If a pain continues longer than 3-6 months, it is usually described by pain specialists as “chronic” pain. Acute pain is a short-term pain that act as an alarm, telling us that something is wrong. While most minor pains are easily treated and quickly forgotten, others are a sign of something more serious that we shouldn’t ignore. Chronic pain is usually defined as pain that persists beyond the normal time that tissues take to heal following an injury. Most soft tissue injuries heal up within weeks, although some can take several months to completely heal.
Over time, the pain may affect how we function, including our ability to work and our sleep patterns. It can also have a negative effect on our family and friends.
Physiotherapy helps people with long term (chronic) pain develop the skills they need to manage their condition, increase their activity and improve their quality of life.
If your pain persists and becomes chronic then the emphasis might shift more to managing the condition and minimising its impact on your life, rather than necessarily finding a cure.

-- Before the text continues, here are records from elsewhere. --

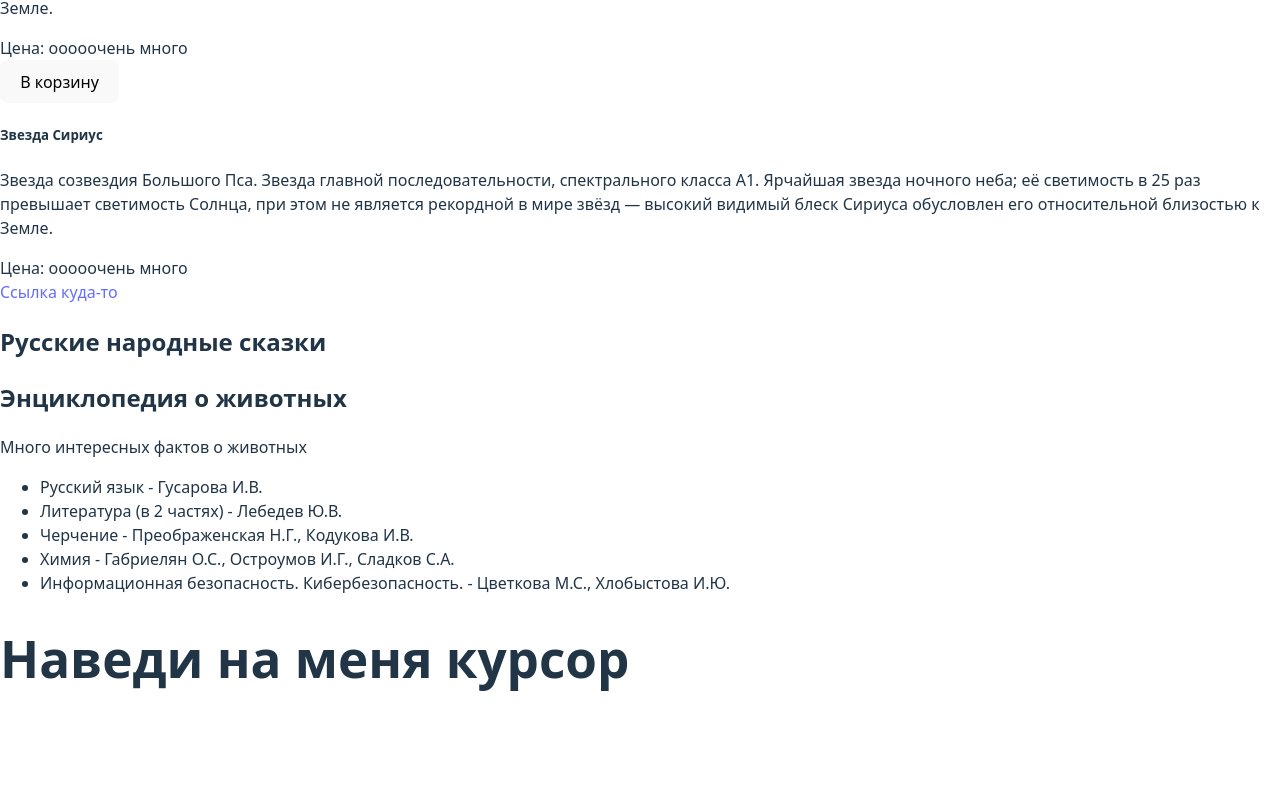
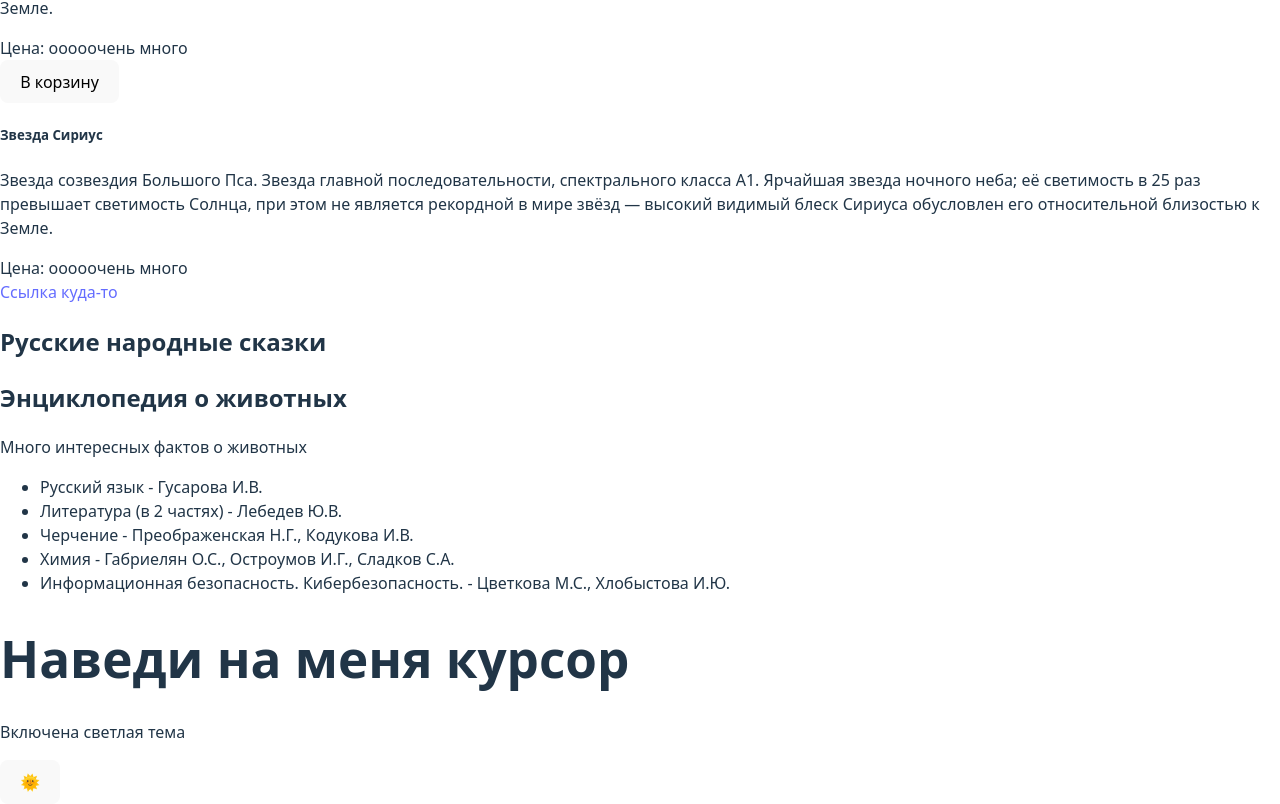
Before and after one commit to YaroslavaSabitova/myTestReact, a React app: page / in a window 1280 px wide. Shown: the part 693-1497 px from the top of the page. Before the commit the page ends 1413 px from the top, so only its background shows below. Built offline with nearby package versions, Linux system fonts and the light colour scheme; the HTML template or start-up script is replaced by a standard one.

Commit message:
useState hook

```diff
--- /dev/null
+++ b/src/app/components/useState.tsx
@@ -0,0 +1,29 @@
+// Хук useState позволяет добавить в функциональный компонент состояние, которое будет сохраняться при его перерендерах. При изменении этого состояния компонент будет перерисовываться. Наличие такого состояния позволяет реализовывать динамические компоненты, содержимое которых будет изменяться, например, при взаимодействии с ним пользователя.
+
+// useState сохраняет значение между рендерами и, когда меняешь значение,  React перерисовывает компонент
+
+import { useState, ReactElement } from 'react';
+
+type Theme = 'светлая' | 'тёмная';
+
+export function ThemeToggle(): ReactElement {
+  // Начальное состояние компонента и функция для изменения состояния
+  // [текущееЗначение, функцияЧтобыЕгоИзменить] = вызов хука с начальным значением
+  const [theme, setTheme] = useState<Theme>('светлая');
+
+  // Обработчик клика на кнопку
+  const toggleTheme = () => {
+    // Вызов функции для изменения состояния
+    setTheme(theme === 'светлая' ? 'тёмная' : 'светлая');
+  };
+
+  const themeClass = theme === 'светлая' ? 'th-light' : 'th-dark';
+  const buttonImage = theme === 'светлая' ? '🌞' : '🌚';
+
+  return (
+    <div className={themeClass}>
+      <p>Включена {theme} тема</p>
+      <button onClick={toggleTheme}>{buttonImage}</button>
+    </div>
+  );
+}
--- a/src/app/index.tsx
+++ b/src/app/index.tsx
@@ -3,6 +3,7 @@ import { List, listTextbooks } from './components/Books-2';
 import { Card, CardTitle, CardBody } from './components/Card';
 import { Title } from './components/MouseEnter';
 import Recipe from './components/Recipe';
+import { ThemeToggle } from './components/useState';
 import Welcome from './components/Welcome';
 
 import type { ReactElement } from 'react';
@@ -41,6 +42,8 @@ export const App = (): ReactElement => {
       <List list={listTextbooks} />
 
       <Title title='Наведи на меня курсор' />
+
+      <ThemeToggle />
     </>
   );
 };
```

Some treatments are available which can reduce the pain intensity. For example, to help reduce the pain include “hands on” treatments, massage and acupuncture, although the benefits of these treatments tend to wear off after each treatment session. Another way of managing long-term pain is to find ways to reduce the impact of the pain on overall quality of life. This might include learning relaxation techniques, developing goal-setting skills, and learning ways of improving sleep quality.
Our assessments and treatments can be completed at one of our clinics, home, work or school, at a mutually convenient time.